There are also two potentiometers, one of which you can use to control the camera’s tilt. The function of the other is something of a mystery as the manual is appalling. In fact, you’ll find yourself using forums and Google to try and find out what the status LEDs mean as the manual negates to list all the different sequences, or the various beep coded emitted by the transmitter.
It takes four AA batteries (not provided) and also has a trainer port at the back. You don’t get a cable (or software) in the box though. Talking of the box contents, you don’t get any spare props, so order some with the drone. It takes 8045 props – 8in in length. Like the V303 they’re not self-tightening so you will need a spanner (also not provided) to tighten the dome nuts.
Flying 3D X8: In flight
If you try to turn on the quad without the switches and sticks in the right places it will beep and refuse to start up. When you’ve got it right, you’re basically in non-GPS mode and can fly the X8 manually. This isn’t all that easy and it’s better to flip the left toggle switch to the bottom to GPS mode. This is the default mode for a DJI Phantom and means the quad will hover in place if you let go of the sticks.
With the X8 you have to leave the left stick in the middle as there’s no spring. But it flies stably and has decent power in its motors and props to ascend quickly. It can cope with light wind like most 350-sized quads.
We found that it struggled to find enough satellites to get a GPS lock unless we waited a good few minutes. This wasn’t a problem with the Phantoms we’ve tested nor the WLToys V303.
It’s good to have the information on the remote’s display so you can check altitude and voltage at a glance while flying.
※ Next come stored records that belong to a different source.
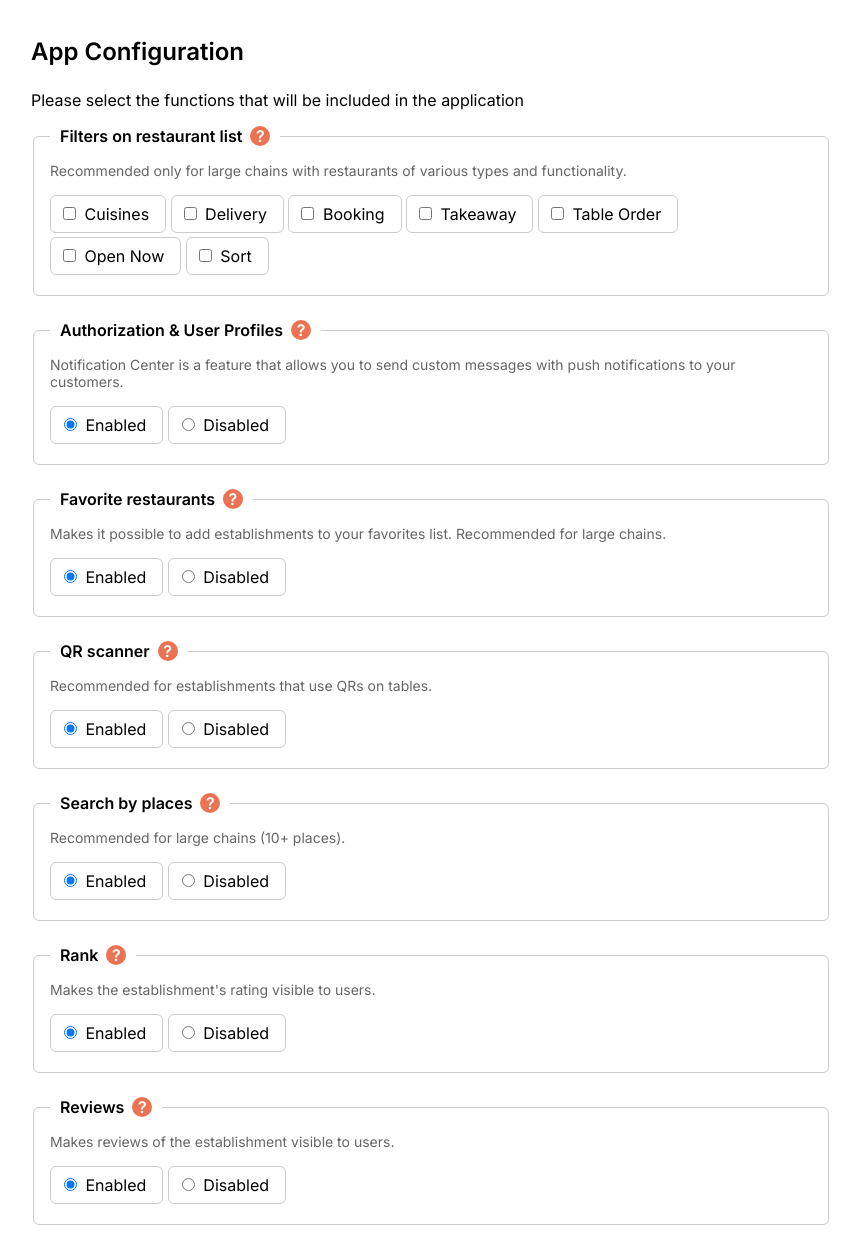
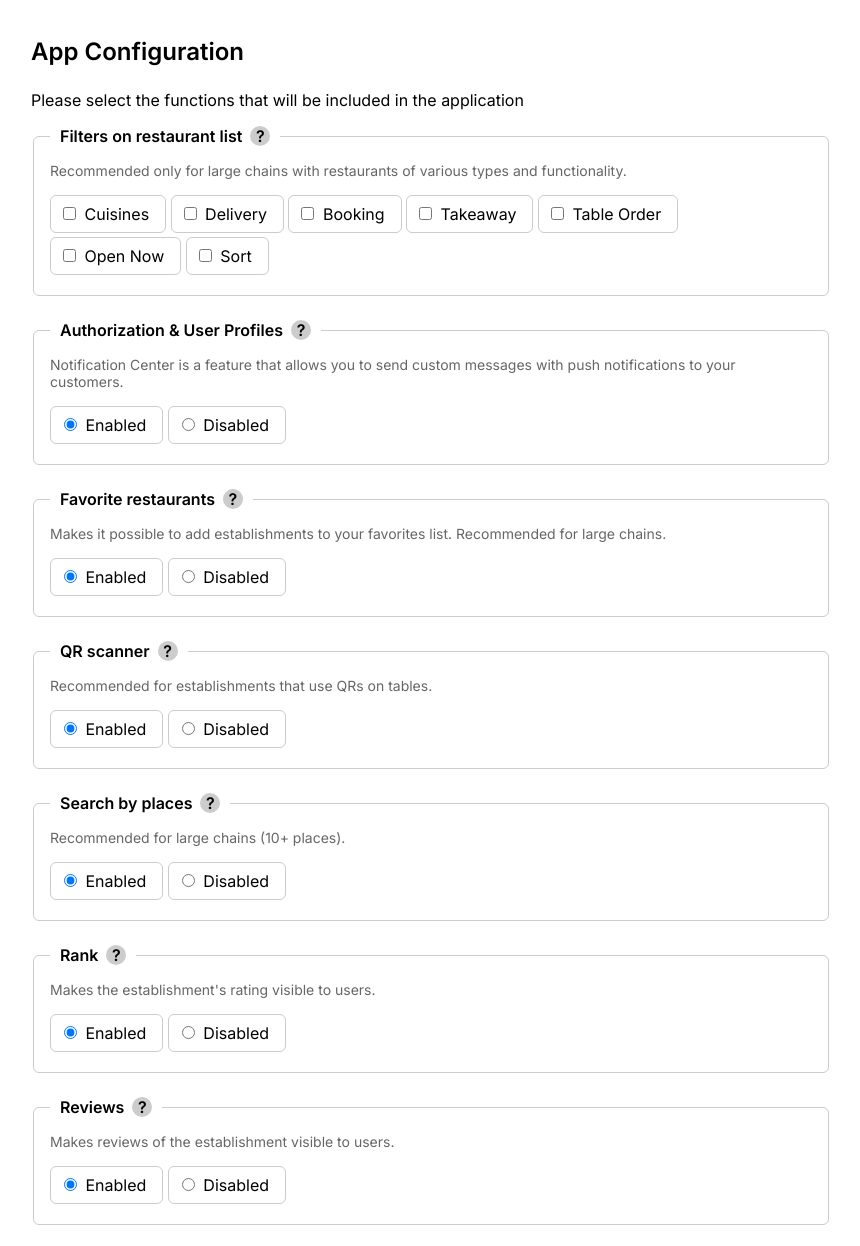
Before and after one commit to Quvick/app-request-form, a plain HTML site: page index.html in a window 1280 px wide. Shown: the part 520-1766 px from the top of the page, without its empty margins (209-1069 px from the left). Drawn offline with Linux system fonts and the light colour scheme.

Commit message:
tooltip update 4

```diff
--- a/index.html
+++ b/index.html
@@ -45,7 +45,7 @@
                 <fieldset>
                     <legend>
                         <span class="tooltip-trigger">
-                            Filters on restaurant list
+                            <span class="legend-title">Filters on restaurant list</span>
                             <span class="question-mark">?</span>
                         </span>
                         <div class="tooltip-content">
@@ -70,7 +70,7 @@
                 <fieldset>
                     <legend>
                         <span class="tooltip-trigger">
-                            Authorization & User Profiles
+                            <span class="legend-title">Authorization & User Profiles</span>
                             <span class="question-mark">?</span>
                         </span>
                         <div class="tooltip-content">
@@ -90,7 +90,7 @@
                 <fieldset>
                     <legend>
                         <span class="tooltip-trigger">
-                            Favorite restaurants
+                            <span class="legend-title">Favorite restaurants</span>
                             <span class="question-mark">?</span>
                         </span>
                         <div class="tooltip-content">
@@ -110,7 +110,7 @@
                 <fieldset>
                     <legend>
                         <span class="tooltip-trigger">
-                            QR scanner
+                            <span class="legend-title">QR scanner</span>
                             <span class="question-mark">?</span>
                         </span>
                         <div class="tooltip-content">
@@ -130,7 +130,7 @@
                 <fieldset>
                     <legend>
                         <span class="tooltip-trigger">
-                            Search by places
+                            <span class="legend-title">Search by places</span>
                             <span class="question-mark">?</span>
                         </span>
                         <div class="tooltip-content">
@@ -150,7 +150,7 @@
                 <fieldset>
                     <legend>
                         <span class="tooltip-trigger">
-                            Rank
+                            <span class="legend-title">Rank</span>
                             <span class="question-mark">?</span>
                         </span>
                         <div class="tooltip-content">
@@ -170,7 +170,7 @@
                 <fieldset>
                     <legend>
                         <span class="tooltip-trigger">
-                            Reviews
+                            <span class="legend-title">Reviews</span>
                             <span class="question-mark">?</span>
                         </span>
                         <div class="tooltip-content">
@@ -190,7 +190,7 @@
                 <fieldset>
                     <legend>
                         <span class="tooltip-trigger">
-                            Default Screen on startup
+                            <span class="legend-title">Default Screen on startup</span>
                             <span class="question-mark">?</span>
                         </span>
                         <div class="tooltip-content">
--- a/styles.css
+++ b/styles.css
@@ -180,17 +180,28 @@ button[type="submit"].loading::after {
     background-color: #d46246;
 }
 
-/* Стили для иконки вопроса и всплывающей подсказки */
+/* Стили для триггера подсказки */
 .tooltip-trigger {
     display: inline-flex;
     align-items: center;
     cursor: pointer;
 }
 
+/* При наведении на область с заголовком и знаком вопроса */
+.tooltip-trigger:hover .question-mark {
+    background-color: #EB7353; /* Оранжевый фон */
+    color: #ffffff; /* Белый символ вопроса */
+}
+
+.tooltip-trigger:hover .legend-title {
+    color: #EB7353; /* Оранжевый цвет текста заголовка */
+}
+
+/* Стили для иконки вопроса */
 .question-mark {
     margin-left: 8px;
-    background-color: #EB7353;
-    color: #ffffff;
+    background-color: #cccccc; /* Светло-серый фон */
+    color: #000000; /* Чёрный символ вопроса */
     border-radius: 50%;
     width: 20px;
     height: 20px;
@@ -198,6 +209,13 @@ button[type="submit"].loading::after {
     line-height: 20px;
     cursor: pointer;
     font-weight: bold;
+    transition: background-color 0.2s, color 0.2s;
+}
+
+/* Стили для заголовка */
+.legend-title {
+    color: inherit; /* Наследуем цвет текста */
+    transition: color 0.2s;
 }
 
 /* Стили для кнопки закрытия */
```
You’ll get a warning when the battery is running low and there’s also a return to home function that will enable if the quad loses connection with the remote or if you flip the right-hand switch.
Claimed range is 1000m but this is double what you’re allowed under the current CAA regulations – the maximum allowed altitude is 400ft.
Flying 3D X8: Specs
- Claimed flight time: approx 15 mins
- Charging time: 60-100 mins
- Spare battery cost: £20
- Claimed range: >500m
- Camera resolution: not included
- Weight: 880g